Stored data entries
▽

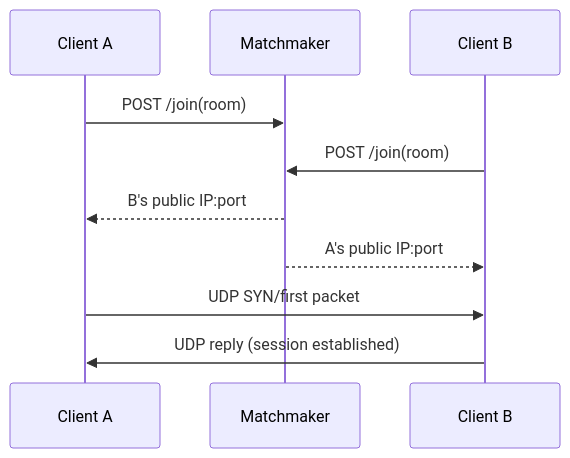
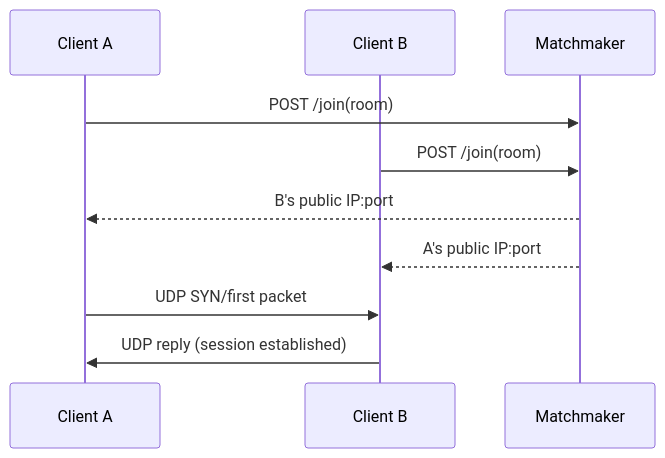
Before and after one commit to Joseph-Sailor-Usher/Room_Sync: the second of 9 diagrams in .obsidian/Implementation Options.md, drawn with Mermaid. The commit also changed other lines of this file, not shown here.

````diff
--- a/.obsidian/Implementation Options.md
+++ b/.obsidian/Implementation Options.md
@@ -20,12 +20,12 @@
 ``` mermaid
 sequenceDiagram
   participant A as Client A
+  participant B as Client B
   participant MM as Matchmaker
-  participant B as Client B
   A->>MM: POST /join(room)
   B->>MM: POST /join(room)
   MM-->>A: B's public IP:port
   MM-->>B: A's public IP:port
   A->>B: UDP SYN/first packet
   B->>A: UDP reply (session established)
 ```
````
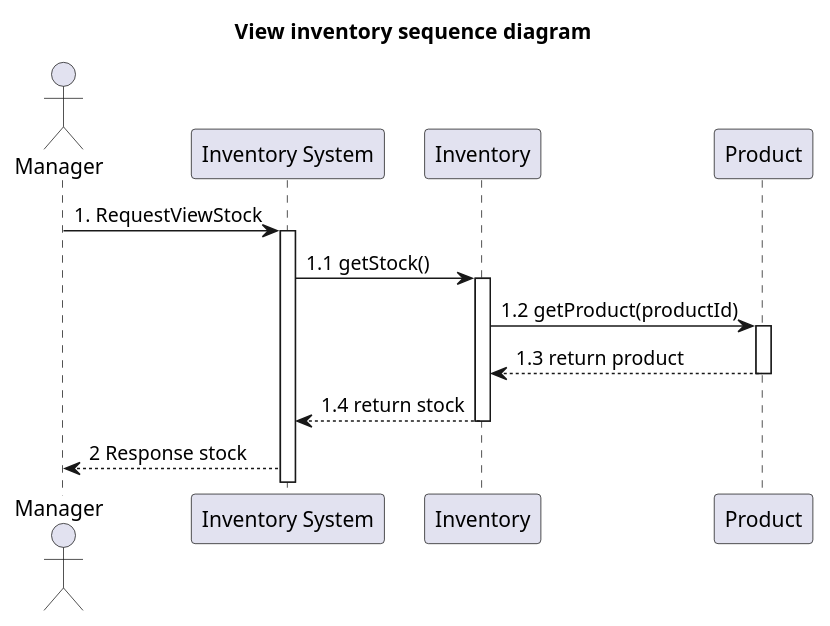
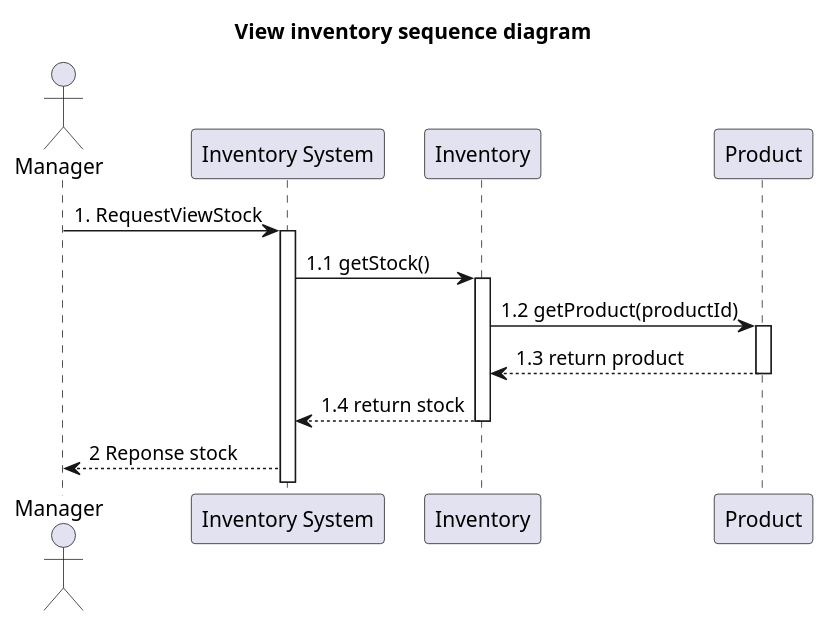
One commit to billowdev/inventory-system-plantuml-sequelize-seeder-example changed the diagram in system-analysis/sequence/_1_1_sequence-view-inventory.puml. Above: the diagram before and after it, drawn with PlantUML.

```diff
--- a/system-analysis/sequence/_1_1_sequence-view-inventory.puml
+++ b/system-analysis/sequence/_1_1_sequence-view-inventory.puml
@@ -1,36 +1,36 @@
 @startuml
 'example
 title View inventory sequence diagram
 
 actor Manager as actorManager
 participant "Inventory System" as InventorySystem
 participant "Inventory" as classInventory
 participant "Product" as classProduct
 'participant "Category" as classCategory
 
 actorManager -> InventorySystem: 1. RequestViewStock
 activate InventorySystem
 
 '-------------- START view stock ---------------
 InventorySystem -> classInventory: 1.1 getStock()
 activate classInventory
 
 classInventory -> classProduct: 1.2 getProduct(productId)
 activate classProduct
 
 classProduct --> classInventory: 1.3 return product
 deactivate classProduct
 
 classInventory --> InventorySystem: 1.4 return stock
 deactivate classInventory
 
-InventorySystem  --> actorManager: 2 Response stock
+InventorySystem  --> actorManager: 2 Reponse stock
 
 
 '-------------- END view stock ---------------
 
 
 
 
 
 @enduml
```
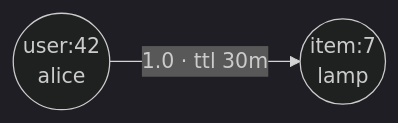
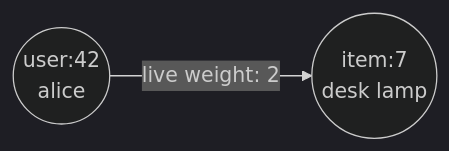
One commit to anaregdesign/lantern changed the first of 2 diagrams in README.md. Above: the diagram before and after it, drawn with Mermaid (dark theme). The commit also changed other lines of this file, not shown here.

````diff
--- a/README.md
+++ b/README.md
@@ -42,4 +78,4 @@
 ```mermaid
 graph LR
-    u(("user:42<br/>alice")) -- "1.0 · ttl 30m" --> i(("item:7<br/>lamp"))
+    u(("user:42<br/>alice")) -- "live weight: 2" --> i(("item:7<br/>desk lamp"))
 ```
````
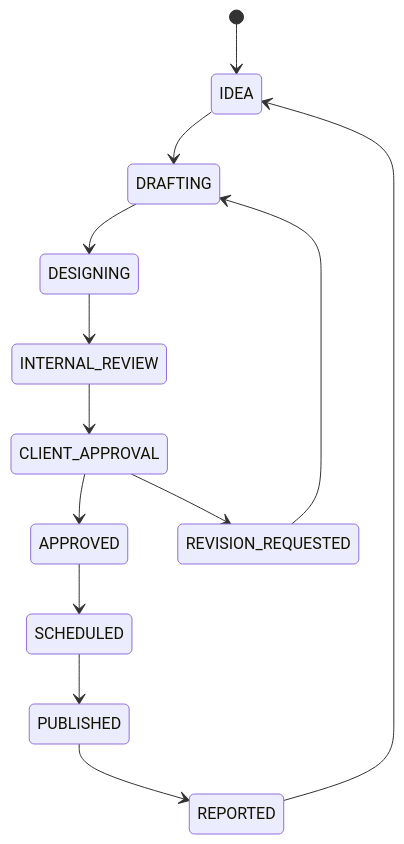
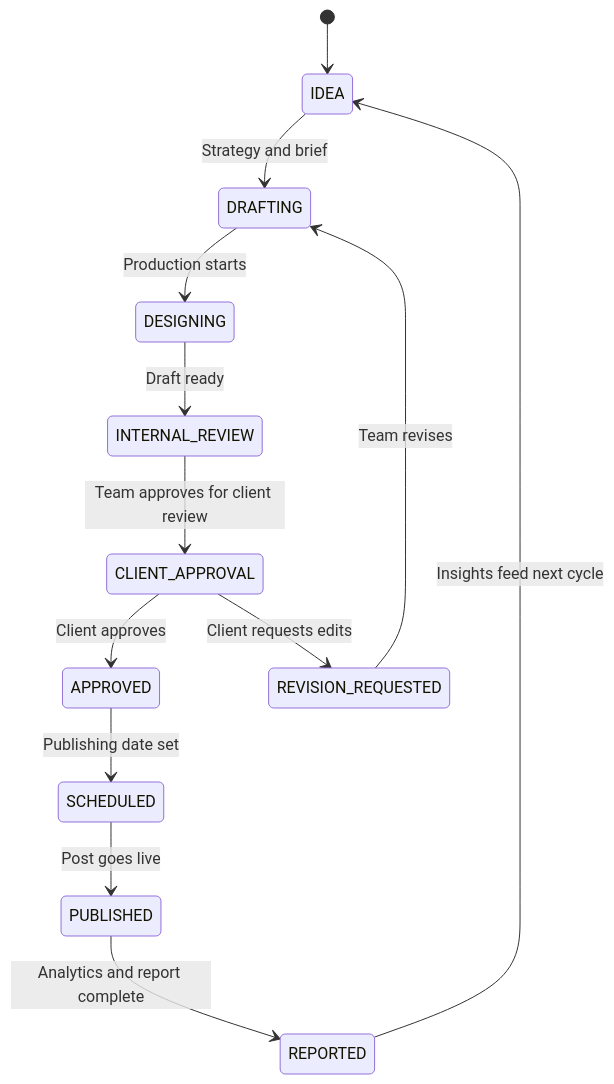
The fifth of 5 diagrams in profile/README.md (pxl-lgp/.github), drawn with Mermaid before and after one commit. The commit also changed other lines of this file, not shown here.

````diff
--- a/profile/README.md
+++ b/profile/README.md
@@ -234,15 +403,15 @@
 ```mermaid
 stateDiagram-v2
   [*] --> IDEA
-  IDEA --> DRAFTING
-  DRAFTING --> DESIGNING
-  DESIGNING --> INTERNAL_REVIEW
-  INTERNAL_REVIEW --> CLIENT_APPROVAL
-  CLIENT_APPROVAL --> APPROVED
-  CLIENT_APPROVAL --> REVISION_REQUESTED
-  REVISION_REQUESTED --> DRAFTING
-  APPROVED --> SCHEDULED
-  SCHEDULED --> PUBLISHED
-  PUBLISHED --> REPORTED
-  REPORTED --> IDEA
+  IDEA --> DRAFTING: Strategy and brief
+  DRAFTING --> DESIGNING: Production starts
+  DESIGNING --> INTERNAL_REVIEW: Draft ready
+  INTERNAL_REVIEW --> CLIENT_APPROVAL: Team approves for client review
+  CLIENT_APPROVAL --> APPROVED: Client approves
+  CLIENT_APPROVAL --> REVISION_REQUESTED: Client requests edits
+  REVISION_REQUESTED --> DRAFTING: Team revises
+  APPROVED --> SCHEDULED: Publishing date set
+  SCHEDULED --> PUBLISHED: Post goes live
+  PUBLISHED --> REPORTED: Analytics and report complete
+  REPORTED --> IDEA: Insights feed next cycle
 ```
````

△

**Exercise aim**
Each line in the records that carries "IDEA" must be copied out.

**The answer**
   [*] --> IDEA
-  IDEA --> DRAFTING
-  REPORTED --> IDEA
+  IDEA --> DRAFTING: Strategy and brief
+  REPORTED --> IDEA: Insights feed next cycle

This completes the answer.